The US Supreme Court has rejected Ecuador's appeal against a $96 million award it has been ordered to pay Chevron in a dispute over the development of oil fields in exchange for cheap domestic crude.
The eight justices sitting on the short-handed bench let stand a lower court ruling denying the South American country's challenge to a 2011 award by an international arbitration panel based in The Hague.
At issue were seven breach-of-contract cases that Texaco Petroleum -- which Chevron bought in 2001 -- filed against Ecuador in the early 1990s, saying the country had "overstated its domestic oil-consumption needs, and appropriated more crude oil than it was entitled to acquire at the reduced price," a court petition read.
Chevron claimed that Ecuador had violated the 1993 US-Ecuador Bilateral Investment Treaty, which entered into force in 1997, because it was allowing the case to languish in courts too long.
Chevron welcomed the Supreme Court's move at a time the California-based company faces losses and a decline in its credit rating due to the continued drop in oil prices.
The oil firm is "pleased" that the high court rejected the appeal, and that "Ecuador will be held accountable," spokesman Morgan Crinklaw said, noting that the country actually owes Chevron $106 million after interest.
In Washington's decision in favor of Chevron, the US Court of Appeals had upheld a previous ruling from a federal district judge and validated the findings of the three-member arbitration tribunal in The Hague.
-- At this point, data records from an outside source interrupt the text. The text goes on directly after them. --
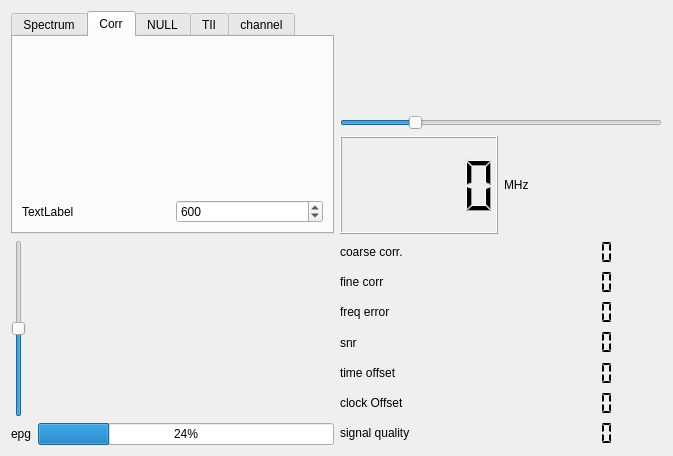
Qt form qt-dab-s6/forms-v6/new-display/scopewidget.ui (JvanKatwijk/qt-dab) before a commit.
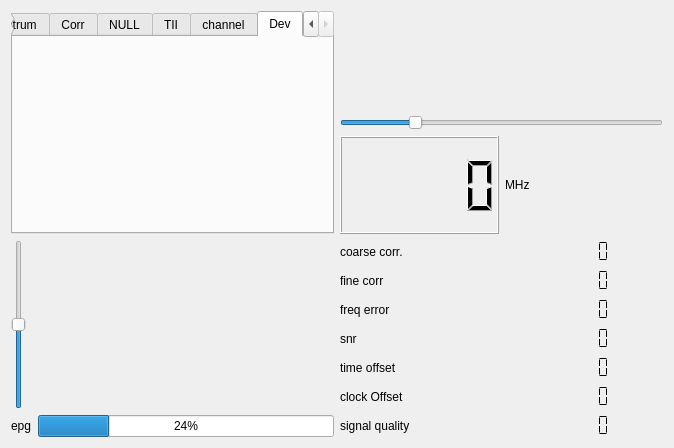
The same form after that commit. Custom widgets are drawn as their Qt base class.

```diff
--- a/qt-dab-s6/forms-v6/new-display/scopewidget.ui
+++ b/qt-dab-s6/forms-v6/new-display/scopewidget.ui
@@ -6,8 +6,8 @@
    <rect>
     <x>0</x>
     <y>0</y>
-    <width>673</width>
-    <height>456</height>
+    <width>674</width>
+    <height>448</height>
    </rect>
   </property>
   <property name="windowTitle">
@@ -26,7 +26,7 @@
       <string>&lt;html&gt;&lt;head/&gt;&lt;body&gt;&lt;p&gt;The TII data is extracted from the NULL period of the signal. The amplitude of the spectrum of the NULL period is periodically shown.&lt;/p&gt;&lt;/body&gt;&lt;/html&gt;</string>
      </property>
      <property name="currentIndex">
-      <number>1</number>
+      <number>5</number>
      </property>
      <widget class="QWidget" name="spectrum">
       <attribute name="title">
@@ -173,6 +173,20 @@
        </item>
       </layout>
      </widget>
+     <widget class="QWidget" name="stdDev">
+      <attribute name="title">
+       <string>Dev</string>
+      </attribute>
+      <layout class="QHBoxLayout" name="horizontalLayout_5">
+       <item>
+        <widget class="QwtPlot" name="devPlot">
+         <property name="toolTip">
+          <string>&lt;html&gt;&lt;head/&gt;&lt;body&gt;&lt;p&gt;The &amp;quot;Dev&amp;quot; scope shows the standard deviation of the decoded signal.&lt;/p&gt;&lt;/body&gt;&lt;/html&gt;</string>
+         </property>
+        </widget>
+       </item>
+      </layout>
+     </widget>
     </widget>
    </item>
    <item row="0" column="1">
```
Left out of the diff: 4 changed lines with no effect on the pictures.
- Battle over? -
The high court's decision should end a battle that has lasted more than two decades.
Still, Ecuador said it would not make the payment, pointing to an order by a judge in the country freezing Chevron's assets during separate litigation over environmental damage in the Amazon.
"This fact makes it impossible for Ecuador to make any payment in the case," the Ecuadoran Embassy in Washington said in a statement.
In the environmental damage case -- brought by the indigenous people of Ecuador's Lago Agrio region to win compensation for the mass dumping of oilfield waste between the 1970s and 1990s -- an Ecuadoran court ordered Chevron to pay $9.5 billion in damages.
The environmental destruction was allegedly carried out by Texaco, which Chevron bought in 2001.
However, a US court found that the plaintiffs' legal team conspired to win the case by "egregious fraud," including bribing a judge, writing the court's verdict themselves and secretly paying the authors of an ostensibly independent report.